Author: Marianne Goodland - August 28, 2018 - Updated: August 28, 2018
Colorado’s November ballot got a little more crowded Tuesday when two more measures fulfilled the requirements qualifying them for the general election.
Initiative 108, which would require governments to compensate property owners when the government takes action that devalues property, and Initiative 126, which would reduce payday loan interest and fees, both turned in enough qualified petition signatures, according to the Colorado secretary of state’s office.
Initiative 108 as seen as a pro-oil-and-gas measure intended as a counterpoint to Initiative 97, which would greatly restrict new drilling operations near homes, and therefore conceivable lower the value of property. That measure has not yet qualified for the ballot.
Backers of Initiative 108 turned in 209,111 signatures, more than double the required 98,492 signatures. The measure would change the state constitution. Given this — under the “Raise the Bar” amendment passed in 2016, stiffening rules for constitutional changes — backers were also required to turn in signatures from 2 percent of the registered voters in each of the 35 state Senate districts. The measure had more than 72,000 invalid signatures, making its margin just under 40,000 signatures.
The measure must receive 55 percent of the vote in November in order to be placed into the state Constitution.
Proponents of Initiative 126 submitted 189,297 signatures, according to the secretary of state. The verification process for the 126, which would change state statutes, used random samples instead of the more precise method required for a constitutional measure. The secretary of state estimated the measure had 112,998 valid signatures, about 14 percent more than required.

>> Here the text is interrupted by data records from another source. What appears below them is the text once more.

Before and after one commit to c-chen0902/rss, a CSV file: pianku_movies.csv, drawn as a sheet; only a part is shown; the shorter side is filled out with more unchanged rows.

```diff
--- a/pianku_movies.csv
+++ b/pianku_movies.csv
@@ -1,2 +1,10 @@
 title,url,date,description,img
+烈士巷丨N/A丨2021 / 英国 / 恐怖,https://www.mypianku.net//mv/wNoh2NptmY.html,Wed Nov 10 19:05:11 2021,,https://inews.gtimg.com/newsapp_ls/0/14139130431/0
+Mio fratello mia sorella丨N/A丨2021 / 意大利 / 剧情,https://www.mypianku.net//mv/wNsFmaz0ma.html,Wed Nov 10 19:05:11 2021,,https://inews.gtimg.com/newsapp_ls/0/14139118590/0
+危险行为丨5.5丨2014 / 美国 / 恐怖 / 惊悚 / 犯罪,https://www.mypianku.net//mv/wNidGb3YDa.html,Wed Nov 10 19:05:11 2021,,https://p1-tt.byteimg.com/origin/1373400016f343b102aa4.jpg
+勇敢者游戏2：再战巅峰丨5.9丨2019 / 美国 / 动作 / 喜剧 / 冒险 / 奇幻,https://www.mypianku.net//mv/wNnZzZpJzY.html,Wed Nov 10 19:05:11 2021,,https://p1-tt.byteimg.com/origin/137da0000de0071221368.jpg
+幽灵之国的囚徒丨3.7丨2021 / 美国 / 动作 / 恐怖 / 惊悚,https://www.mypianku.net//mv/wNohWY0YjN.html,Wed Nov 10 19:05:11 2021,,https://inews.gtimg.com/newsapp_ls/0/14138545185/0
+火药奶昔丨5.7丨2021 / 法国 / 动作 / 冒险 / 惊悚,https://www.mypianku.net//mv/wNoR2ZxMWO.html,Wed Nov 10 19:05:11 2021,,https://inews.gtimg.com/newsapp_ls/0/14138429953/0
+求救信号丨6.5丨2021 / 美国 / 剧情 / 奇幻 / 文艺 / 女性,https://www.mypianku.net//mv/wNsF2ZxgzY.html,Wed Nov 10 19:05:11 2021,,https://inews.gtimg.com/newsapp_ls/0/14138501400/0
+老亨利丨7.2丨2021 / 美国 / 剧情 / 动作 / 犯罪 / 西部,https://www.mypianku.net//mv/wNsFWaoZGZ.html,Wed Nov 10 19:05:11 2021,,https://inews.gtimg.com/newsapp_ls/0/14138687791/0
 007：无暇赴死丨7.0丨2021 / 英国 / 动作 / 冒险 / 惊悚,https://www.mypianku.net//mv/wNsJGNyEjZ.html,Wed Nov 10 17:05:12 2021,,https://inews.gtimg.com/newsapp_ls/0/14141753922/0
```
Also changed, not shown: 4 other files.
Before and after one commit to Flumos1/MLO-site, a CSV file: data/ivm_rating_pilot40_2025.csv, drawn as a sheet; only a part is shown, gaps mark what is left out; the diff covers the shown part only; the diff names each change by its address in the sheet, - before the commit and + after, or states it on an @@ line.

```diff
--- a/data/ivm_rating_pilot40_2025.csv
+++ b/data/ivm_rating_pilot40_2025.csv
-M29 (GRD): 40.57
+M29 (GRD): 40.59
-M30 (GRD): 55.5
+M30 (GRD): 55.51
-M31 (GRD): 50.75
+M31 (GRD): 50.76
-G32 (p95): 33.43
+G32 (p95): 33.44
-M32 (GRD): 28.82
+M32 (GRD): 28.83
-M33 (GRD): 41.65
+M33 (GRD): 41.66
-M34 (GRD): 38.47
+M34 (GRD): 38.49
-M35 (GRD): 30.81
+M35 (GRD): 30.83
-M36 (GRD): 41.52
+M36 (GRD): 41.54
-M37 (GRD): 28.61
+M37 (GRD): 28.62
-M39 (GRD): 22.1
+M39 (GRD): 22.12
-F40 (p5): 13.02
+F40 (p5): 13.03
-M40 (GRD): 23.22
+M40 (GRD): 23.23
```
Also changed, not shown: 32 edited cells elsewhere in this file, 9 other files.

The measure would cap payday loan interest rates, including all fees, at 36 percent. Currently, payday lenders can charge as much as 200 percent on a $500 loan, making it nearly impossible to pay back, according to proponents.
There are two more ballot measures awaiting verification: Initiative 97, which would increase setbacks for new oil and gas drilling activities, and Initiative 173.
Under the latter, if a person puts a million dollars or more into a political campaign, the campaign limits for everyone else in the same race would “go up five times, so you can raise enough money to compete with the millionaire or billionaire trying to buy the election,” according to proponent and former state Sen. Greg Brophy of Wray.
The secretary of state has until Sept. 5 to verify whether the last two measures qualify for the November ballot.
The addition of Tuesday’s ballot measures bring to five the number of citizen-initiated questions on the November ballot. That now includes Amendment 73, which would seek to raise $1.6 billion in income taxes, levied on incomes of $150,000 per year or more; and two transportation ballot measures certified last week.
Another six referred questions were submitted by the Colorado General Assembly, including a pair of measures that would change the way Colorado draws congressional and legislative district boundaries.